◆ ACTIVITY
Please output the entries that follow exactly, without a single image.

START DATA PROVIDED

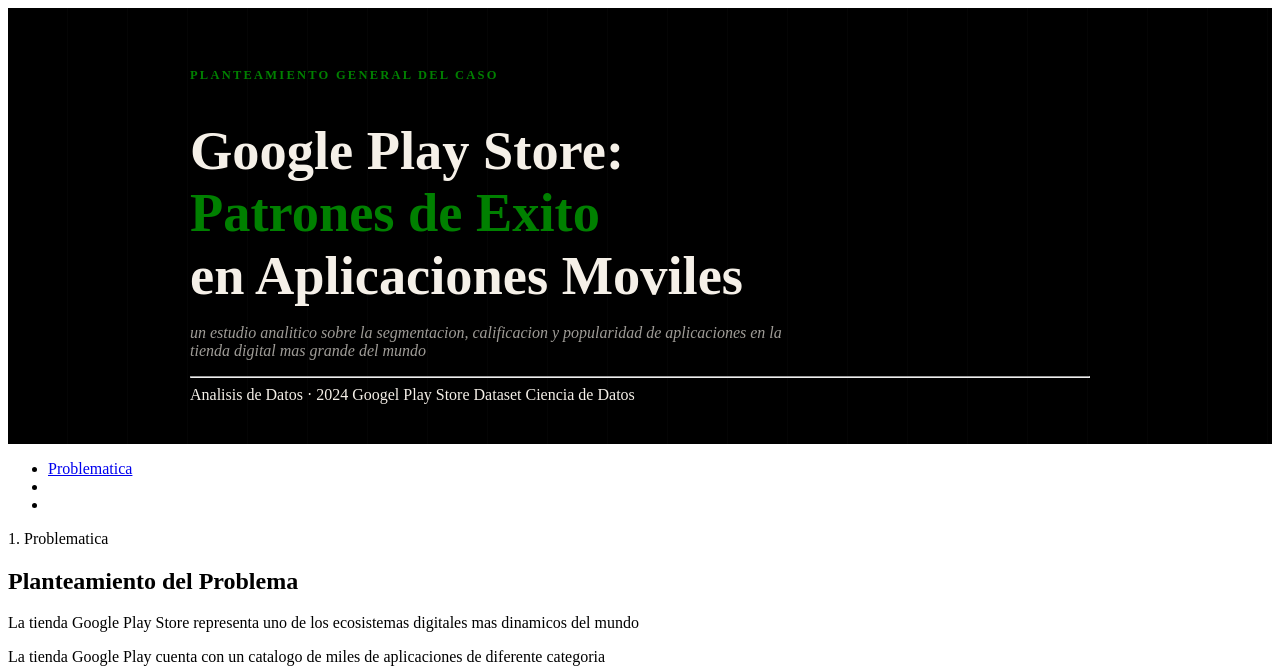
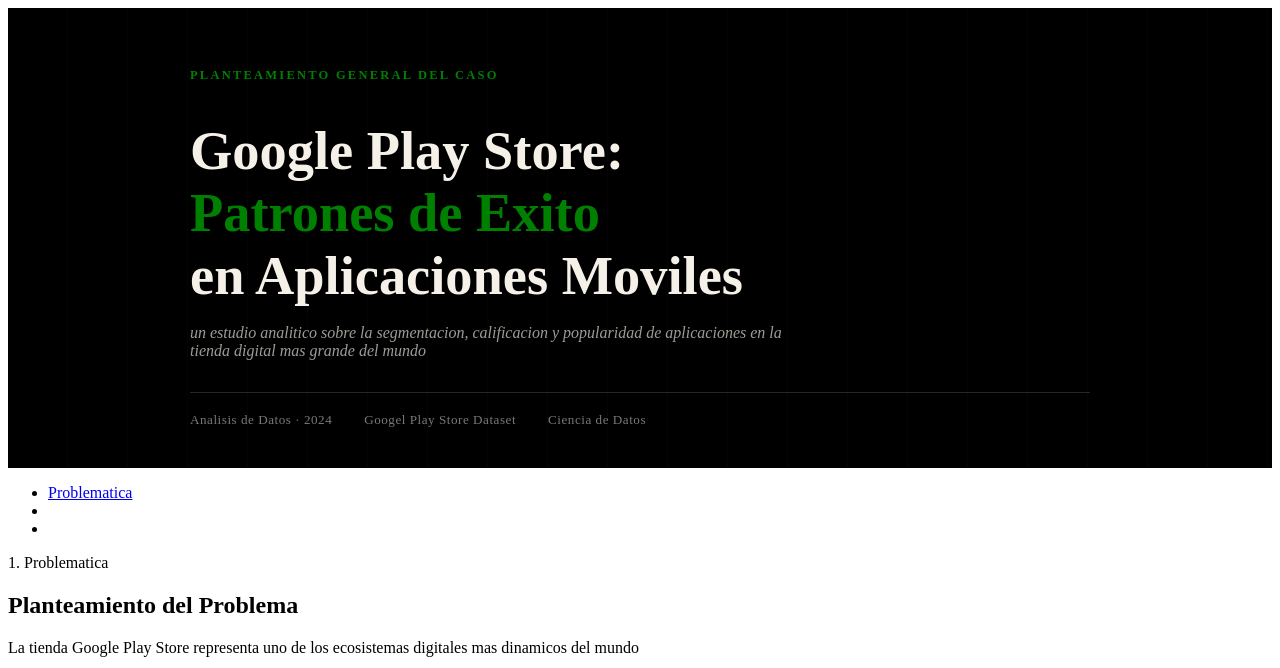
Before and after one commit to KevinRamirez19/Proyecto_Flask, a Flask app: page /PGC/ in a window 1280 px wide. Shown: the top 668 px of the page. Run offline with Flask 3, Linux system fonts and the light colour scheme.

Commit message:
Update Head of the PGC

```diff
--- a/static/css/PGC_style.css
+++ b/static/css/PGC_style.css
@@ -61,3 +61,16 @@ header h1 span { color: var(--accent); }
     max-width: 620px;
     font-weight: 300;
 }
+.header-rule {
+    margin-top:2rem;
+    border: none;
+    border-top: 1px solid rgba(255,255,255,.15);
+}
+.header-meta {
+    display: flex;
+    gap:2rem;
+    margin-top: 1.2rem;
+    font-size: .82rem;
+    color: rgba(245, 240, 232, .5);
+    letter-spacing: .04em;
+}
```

END DATA PROVIDED

◆ WRITTEN RESPONSE
Before and after one commit to KevinRamirez19/Proyecto_Flask, a Flask app: page /PGC/ in a window 1280 px wide. Shown: the top 668 px of the page. Run offline with Flask 3, Linux system fonts and the light colour scheme.

Commit message:
Update Head of the PGC

```diff
--- a/static/css/PGC_style.css
+++ b/static/css/PGC_style.css
@@ -61,3 +61,16 @@ header h1 span { color: var(--accent); }
     max-width: 620px;
     font-weight: 300;
 }
+.header-rule {
+    margin-top:2rem;
+    border: none;
+    border-top: 1px solid rgba(255,255,255,.15);
+}
+.header-meta {
+    display: flex;
+    gap:2rem;
+    margin-top: 1.2rem;
+    font-size: .82rem;
+    color: rgba(245, 240, 232, .5);
+    letter-spacing: .04em;
+}
```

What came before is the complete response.